Open source software is becoming the topic of an increasing number of proposed U.S. laws. California (with its proposed Digital Software Security Act), Oregon, Oklahoma, Texas, Virginia, and Massachussetts have been in the legislative process at different levels, mostly in efforts to improve public awareness of open source software as a viable alternative for use in government agency IT systems.
In January, the state of Massachusetts Information Technology Division finalized a new open standards IT policy which outlines acquisition guidelines for the future and gives the vendor community -- including open source software companies -- fair and open opportunity to compete for contracts.
Largo: Already all open source
A while back, the city of Largo, Fla. decided to go completely open source in its city IT system. As budgets get tighter, other public agencies are following suit around the nation.
How did this newest bill get started?
"Before I was elected, I was the principal of a magnet school with a technology component here in Montgomery," Ross told NewsForge. "We needed computers for the kids, we had none at all. So, the technology teacher and myself went to the business community and got 80 older computers donated for classrooms. That was a start, but then we looked around at office software. We saw the licensing costs, then decided to go with OpenOffice ... we saved about $10,000 for the school by going that way.
"That was a lot of money saved for only one school," Ross said. "Of course, we know the trade-offs involved with whatever you do. But in this day of tightening budgets and improving open source software, we have to look seriously at what is available.

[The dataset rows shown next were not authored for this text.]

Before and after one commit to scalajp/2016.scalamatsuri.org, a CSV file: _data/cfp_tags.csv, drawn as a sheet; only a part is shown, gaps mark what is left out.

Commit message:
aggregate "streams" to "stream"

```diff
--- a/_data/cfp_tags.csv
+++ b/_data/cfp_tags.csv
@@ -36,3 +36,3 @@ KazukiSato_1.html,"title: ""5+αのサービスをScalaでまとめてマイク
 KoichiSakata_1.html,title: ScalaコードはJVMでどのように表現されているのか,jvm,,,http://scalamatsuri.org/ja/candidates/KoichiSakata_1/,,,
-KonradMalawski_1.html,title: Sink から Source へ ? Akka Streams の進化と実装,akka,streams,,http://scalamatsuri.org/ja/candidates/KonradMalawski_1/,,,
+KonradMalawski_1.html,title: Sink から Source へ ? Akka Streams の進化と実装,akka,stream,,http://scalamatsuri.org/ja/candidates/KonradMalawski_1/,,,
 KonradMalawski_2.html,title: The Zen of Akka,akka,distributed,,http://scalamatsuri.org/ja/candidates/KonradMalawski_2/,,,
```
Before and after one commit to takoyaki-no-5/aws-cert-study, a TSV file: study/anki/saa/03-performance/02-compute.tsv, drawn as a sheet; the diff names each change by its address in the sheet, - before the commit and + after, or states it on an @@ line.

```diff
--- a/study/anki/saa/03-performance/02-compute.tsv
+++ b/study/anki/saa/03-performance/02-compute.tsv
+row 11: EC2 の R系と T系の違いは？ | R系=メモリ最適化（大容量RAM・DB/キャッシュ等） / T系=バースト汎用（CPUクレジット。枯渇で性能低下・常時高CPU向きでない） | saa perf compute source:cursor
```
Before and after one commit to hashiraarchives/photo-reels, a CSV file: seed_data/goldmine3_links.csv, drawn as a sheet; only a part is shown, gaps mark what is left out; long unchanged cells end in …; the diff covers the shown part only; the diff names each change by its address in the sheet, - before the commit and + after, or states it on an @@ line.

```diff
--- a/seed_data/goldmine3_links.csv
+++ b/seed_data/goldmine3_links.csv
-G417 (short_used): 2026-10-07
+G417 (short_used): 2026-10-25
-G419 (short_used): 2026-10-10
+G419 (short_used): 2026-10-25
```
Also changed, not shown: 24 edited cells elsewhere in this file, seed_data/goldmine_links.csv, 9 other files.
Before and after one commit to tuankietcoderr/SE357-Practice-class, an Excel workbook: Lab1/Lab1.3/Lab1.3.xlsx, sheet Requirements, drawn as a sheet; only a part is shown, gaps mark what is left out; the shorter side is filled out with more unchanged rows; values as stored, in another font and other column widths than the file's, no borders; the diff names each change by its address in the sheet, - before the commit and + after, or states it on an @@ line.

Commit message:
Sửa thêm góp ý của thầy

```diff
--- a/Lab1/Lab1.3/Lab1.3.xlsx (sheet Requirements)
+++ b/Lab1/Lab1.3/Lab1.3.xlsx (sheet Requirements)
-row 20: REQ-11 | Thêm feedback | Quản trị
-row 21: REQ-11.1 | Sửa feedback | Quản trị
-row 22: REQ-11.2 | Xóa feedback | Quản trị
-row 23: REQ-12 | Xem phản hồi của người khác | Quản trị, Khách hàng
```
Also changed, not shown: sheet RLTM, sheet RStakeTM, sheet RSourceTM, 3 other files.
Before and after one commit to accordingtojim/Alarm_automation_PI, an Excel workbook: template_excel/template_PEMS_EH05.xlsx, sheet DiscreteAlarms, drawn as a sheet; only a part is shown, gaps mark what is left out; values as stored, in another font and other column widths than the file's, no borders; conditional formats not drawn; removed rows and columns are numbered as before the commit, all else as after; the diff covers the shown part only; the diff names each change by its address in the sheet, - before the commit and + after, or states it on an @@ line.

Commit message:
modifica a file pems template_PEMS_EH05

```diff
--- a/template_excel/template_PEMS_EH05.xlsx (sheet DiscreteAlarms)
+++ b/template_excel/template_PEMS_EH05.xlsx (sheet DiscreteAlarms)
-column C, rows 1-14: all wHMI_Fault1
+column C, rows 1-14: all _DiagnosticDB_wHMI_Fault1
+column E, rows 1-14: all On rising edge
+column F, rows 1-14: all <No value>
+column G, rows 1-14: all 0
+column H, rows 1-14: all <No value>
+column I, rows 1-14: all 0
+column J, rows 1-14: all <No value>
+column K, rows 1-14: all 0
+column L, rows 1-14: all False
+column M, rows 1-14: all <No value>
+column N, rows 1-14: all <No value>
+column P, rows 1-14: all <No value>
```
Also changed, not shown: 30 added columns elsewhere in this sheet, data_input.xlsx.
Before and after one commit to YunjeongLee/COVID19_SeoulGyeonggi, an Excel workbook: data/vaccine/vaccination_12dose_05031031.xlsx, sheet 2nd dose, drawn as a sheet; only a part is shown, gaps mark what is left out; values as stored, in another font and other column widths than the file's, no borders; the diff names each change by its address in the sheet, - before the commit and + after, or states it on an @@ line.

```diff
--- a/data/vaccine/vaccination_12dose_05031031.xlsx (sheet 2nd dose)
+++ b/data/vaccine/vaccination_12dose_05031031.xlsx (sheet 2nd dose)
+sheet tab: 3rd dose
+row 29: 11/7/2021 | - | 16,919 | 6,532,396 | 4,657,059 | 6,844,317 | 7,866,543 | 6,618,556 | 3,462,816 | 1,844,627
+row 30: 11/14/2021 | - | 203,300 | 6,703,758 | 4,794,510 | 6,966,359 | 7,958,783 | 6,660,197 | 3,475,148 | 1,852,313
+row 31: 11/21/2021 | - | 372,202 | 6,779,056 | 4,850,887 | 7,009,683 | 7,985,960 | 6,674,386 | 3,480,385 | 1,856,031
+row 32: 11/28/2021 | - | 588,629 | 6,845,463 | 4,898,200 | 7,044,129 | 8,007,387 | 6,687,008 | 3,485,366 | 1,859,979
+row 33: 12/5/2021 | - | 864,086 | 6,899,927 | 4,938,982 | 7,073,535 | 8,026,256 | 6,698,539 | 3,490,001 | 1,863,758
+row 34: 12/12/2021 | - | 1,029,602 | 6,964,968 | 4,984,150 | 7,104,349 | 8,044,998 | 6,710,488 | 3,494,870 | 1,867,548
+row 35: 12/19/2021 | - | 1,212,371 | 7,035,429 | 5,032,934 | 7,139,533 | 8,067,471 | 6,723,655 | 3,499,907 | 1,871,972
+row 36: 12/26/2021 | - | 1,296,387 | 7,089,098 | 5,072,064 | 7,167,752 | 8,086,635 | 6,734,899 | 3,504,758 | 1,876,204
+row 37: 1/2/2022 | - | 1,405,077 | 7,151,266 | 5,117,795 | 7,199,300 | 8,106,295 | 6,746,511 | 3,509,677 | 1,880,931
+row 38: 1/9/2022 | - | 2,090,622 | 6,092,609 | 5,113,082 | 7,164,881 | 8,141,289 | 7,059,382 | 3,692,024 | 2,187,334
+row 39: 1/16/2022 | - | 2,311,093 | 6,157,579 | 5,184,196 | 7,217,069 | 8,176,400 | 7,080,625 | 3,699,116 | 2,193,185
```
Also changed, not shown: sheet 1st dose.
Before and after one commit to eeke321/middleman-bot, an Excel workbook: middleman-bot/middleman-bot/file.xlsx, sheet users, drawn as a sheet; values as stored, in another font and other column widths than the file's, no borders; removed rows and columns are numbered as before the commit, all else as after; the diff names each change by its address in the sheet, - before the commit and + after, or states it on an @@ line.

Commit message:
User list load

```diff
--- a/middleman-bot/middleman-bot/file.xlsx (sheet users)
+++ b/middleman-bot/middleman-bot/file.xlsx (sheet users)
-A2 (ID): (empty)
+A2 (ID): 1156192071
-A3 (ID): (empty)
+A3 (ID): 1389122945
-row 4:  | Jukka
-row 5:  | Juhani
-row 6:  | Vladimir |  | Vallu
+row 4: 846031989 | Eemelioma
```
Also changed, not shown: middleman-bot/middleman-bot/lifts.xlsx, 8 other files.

"The reason for writing this bill is that we need to make people think out of the box. We think that this is what all public agencies should be aware of. Getting the word out about the alternatives is what this is about. We want to make sure that all software alternatives get equal treatment when it comes to awarding contracts or spending public funds. No one vendor should get any preferential treatment," Ross said.
Right now, the state finance office is running Red Hat Linux and is happy with it, Ross said. So there is already proof in the Alabama pudding.
Ross: Realistic about the political process
Ross is realistic about the chances for his bill to actually make it into the books as law. "As far as the bill itself is concerned, it's a long road ahead. We got good support in the Governmental Affairs committee, but it will be tough to get it through the senate with all the other issues we have to deal with on a daily basis. Frankly, for most people, the kind of software the state buys isn't a top priority issue."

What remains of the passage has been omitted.